*** Material for the task Section Begins ***

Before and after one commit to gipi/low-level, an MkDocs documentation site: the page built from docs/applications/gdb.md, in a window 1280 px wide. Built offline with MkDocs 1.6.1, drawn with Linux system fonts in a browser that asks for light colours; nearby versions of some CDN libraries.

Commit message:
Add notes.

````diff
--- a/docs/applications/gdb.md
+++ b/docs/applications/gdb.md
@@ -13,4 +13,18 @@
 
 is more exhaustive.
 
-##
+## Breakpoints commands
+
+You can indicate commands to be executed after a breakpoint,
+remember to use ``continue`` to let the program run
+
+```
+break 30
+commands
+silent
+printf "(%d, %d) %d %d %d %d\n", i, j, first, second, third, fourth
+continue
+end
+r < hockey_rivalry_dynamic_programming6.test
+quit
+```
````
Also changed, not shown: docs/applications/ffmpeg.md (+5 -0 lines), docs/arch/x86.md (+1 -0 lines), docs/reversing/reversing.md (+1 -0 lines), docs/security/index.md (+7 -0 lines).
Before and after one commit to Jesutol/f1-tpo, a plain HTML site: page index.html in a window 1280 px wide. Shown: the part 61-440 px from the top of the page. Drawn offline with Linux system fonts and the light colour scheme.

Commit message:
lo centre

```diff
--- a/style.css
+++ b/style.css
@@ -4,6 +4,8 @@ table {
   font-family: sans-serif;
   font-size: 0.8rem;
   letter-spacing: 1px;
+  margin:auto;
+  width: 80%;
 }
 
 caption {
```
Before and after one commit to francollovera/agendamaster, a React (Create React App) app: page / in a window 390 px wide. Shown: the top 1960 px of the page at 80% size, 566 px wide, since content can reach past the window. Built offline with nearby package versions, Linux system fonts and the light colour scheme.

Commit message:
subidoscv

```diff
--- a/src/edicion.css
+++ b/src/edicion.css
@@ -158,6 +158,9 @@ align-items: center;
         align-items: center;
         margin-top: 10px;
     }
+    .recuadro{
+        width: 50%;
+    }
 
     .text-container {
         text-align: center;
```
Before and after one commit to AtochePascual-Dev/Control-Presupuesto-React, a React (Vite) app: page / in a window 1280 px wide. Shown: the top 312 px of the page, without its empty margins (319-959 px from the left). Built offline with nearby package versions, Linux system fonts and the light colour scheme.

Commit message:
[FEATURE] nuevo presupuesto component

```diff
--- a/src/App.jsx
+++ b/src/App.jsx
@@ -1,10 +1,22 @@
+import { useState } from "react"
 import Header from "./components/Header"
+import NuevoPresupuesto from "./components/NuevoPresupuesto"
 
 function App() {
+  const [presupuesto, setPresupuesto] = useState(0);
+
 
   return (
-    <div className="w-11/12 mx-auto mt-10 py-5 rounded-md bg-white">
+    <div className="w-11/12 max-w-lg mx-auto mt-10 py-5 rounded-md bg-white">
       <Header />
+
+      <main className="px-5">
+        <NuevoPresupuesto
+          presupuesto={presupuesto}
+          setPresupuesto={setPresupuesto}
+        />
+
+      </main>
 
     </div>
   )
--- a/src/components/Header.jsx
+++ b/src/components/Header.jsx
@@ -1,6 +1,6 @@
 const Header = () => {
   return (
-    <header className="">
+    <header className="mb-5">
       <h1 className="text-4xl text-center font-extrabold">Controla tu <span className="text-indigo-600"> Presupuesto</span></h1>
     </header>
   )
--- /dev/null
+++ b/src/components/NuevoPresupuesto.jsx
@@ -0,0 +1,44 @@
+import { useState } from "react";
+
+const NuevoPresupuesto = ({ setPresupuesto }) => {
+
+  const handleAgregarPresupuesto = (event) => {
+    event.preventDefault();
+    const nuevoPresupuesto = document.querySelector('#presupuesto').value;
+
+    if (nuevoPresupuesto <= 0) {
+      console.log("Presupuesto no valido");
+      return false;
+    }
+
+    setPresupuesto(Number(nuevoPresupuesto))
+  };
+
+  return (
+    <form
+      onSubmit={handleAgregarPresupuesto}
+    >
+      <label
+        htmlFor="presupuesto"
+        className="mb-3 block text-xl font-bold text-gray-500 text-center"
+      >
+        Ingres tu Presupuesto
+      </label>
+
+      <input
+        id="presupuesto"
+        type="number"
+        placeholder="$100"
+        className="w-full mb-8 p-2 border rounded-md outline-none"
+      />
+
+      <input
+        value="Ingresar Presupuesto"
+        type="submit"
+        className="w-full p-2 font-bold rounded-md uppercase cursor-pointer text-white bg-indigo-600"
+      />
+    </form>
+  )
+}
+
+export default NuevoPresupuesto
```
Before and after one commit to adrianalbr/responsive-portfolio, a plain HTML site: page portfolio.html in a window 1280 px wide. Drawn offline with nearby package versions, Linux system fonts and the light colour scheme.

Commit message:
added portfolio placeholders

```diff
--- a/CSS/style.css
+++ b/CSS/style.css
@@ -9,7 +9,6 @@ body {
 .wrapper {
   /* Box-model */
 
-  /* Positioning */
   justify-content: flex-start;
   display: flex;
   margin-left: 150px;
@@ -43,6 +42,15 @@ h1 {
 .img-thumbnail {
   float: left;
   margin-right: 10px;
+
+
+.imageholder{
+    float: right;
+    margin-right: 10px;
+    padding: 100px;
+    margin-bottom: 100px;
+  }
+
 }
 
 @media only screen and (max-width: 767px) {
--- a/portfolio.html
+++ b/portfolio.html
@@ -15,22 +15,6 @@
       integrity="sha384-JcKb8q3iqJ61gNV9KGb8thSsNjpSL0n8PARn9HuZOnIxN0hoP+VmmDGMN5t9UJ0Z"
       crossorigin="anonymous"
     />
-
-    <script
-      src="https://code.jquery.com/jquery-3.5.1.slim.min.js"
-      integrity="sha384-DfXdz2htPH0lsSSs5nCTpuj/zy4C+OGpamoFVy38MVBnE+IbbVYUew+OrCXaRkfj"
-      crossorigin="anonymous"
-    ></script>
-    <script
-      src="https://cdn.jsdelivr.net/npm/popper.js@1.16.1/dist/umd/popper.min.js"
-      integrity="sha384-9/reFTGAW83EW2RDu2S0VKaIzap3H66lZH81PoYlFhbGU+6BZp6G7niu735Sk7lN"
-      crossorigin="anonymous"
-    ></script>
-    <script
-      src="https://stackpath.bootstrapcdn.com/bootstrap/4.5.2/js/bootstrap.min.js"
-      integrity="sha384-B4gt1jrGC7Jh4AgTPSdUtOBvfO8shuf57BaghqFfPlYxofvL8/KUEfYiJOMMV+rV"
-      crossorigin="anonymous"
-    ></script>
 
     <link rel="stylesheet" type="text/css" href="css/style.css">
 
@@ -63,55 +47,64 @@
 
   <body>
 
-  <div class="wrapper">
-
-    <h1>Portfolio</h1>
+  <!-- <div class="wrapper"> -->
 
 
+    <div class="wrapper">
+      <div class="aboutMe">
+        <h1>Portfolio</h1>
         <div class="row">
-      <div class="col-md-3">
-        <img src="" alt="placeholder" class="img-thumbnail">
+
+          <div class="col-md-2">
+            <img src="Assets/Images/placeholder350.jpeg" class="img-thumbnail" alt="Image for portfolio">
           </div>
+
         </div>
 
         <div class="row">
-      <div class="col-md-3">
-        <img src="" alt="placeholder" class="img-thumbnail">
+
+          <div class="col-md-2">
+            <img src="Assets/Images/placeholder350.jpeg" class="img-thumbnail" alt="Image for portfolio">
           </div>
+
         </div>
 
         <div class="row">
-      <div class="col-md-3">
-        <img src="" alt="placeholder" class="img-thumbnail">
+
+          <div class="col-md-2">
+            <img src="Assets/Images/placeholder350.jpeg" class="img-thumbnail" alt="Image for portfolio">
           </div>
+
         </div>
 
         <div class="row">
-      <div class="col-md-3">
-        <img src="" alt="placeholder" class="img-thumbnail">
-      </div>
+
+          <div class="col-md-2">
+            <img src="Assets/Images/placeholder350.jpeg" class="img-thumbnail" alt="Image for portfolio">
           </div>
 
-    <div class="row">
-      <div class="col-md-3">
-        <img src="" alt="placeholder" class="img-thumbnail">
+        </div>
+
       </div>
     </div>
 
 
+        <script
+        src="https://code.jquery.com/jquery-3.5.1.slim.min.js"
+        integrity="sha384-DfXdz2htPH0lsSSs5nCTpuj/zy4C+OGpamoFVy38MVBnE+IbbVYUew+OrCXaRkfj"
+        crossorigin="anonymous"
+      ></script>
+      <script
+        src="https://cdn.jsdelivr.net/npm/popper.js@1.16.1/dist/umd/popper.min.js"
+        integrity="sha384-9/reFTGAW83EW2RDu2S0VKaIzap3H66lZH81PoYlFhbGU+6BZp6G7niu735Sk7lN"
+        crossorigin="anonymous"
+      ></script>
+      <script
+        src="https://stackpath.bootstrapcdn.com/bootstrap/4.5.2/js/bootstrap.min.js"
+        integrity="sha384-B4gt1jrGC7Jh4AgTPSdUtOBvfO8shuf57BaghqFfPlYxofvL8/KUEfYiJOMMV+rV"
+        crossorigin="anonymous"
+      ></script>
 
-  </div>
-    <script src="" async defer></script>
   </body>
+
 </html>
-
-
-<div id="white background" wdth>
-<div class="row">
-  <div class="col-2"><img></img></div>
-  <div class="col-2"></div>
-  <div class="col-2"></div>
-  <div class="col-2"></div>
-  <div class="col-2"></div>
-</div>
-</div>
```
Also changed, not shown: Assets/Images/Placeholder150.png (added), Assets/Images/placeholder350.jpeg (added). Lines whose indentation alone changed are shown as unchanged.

*** Material for the task Section Ends ***

Exercise instructions: Only lines holding the word "center" are wanted here; copy each from the listing.

Written response:
@@ -158,6 +158,9 @@ align-items: center;
         align-items: center;
         text-align: center;
       <h1 className="text-4xl text-center font-extrabold">Controla tu <span className="text-indigo-600"> Presupuesto</span></h1>
+        className="mb-3 block text-xl font-bold text-gray-500 text-center"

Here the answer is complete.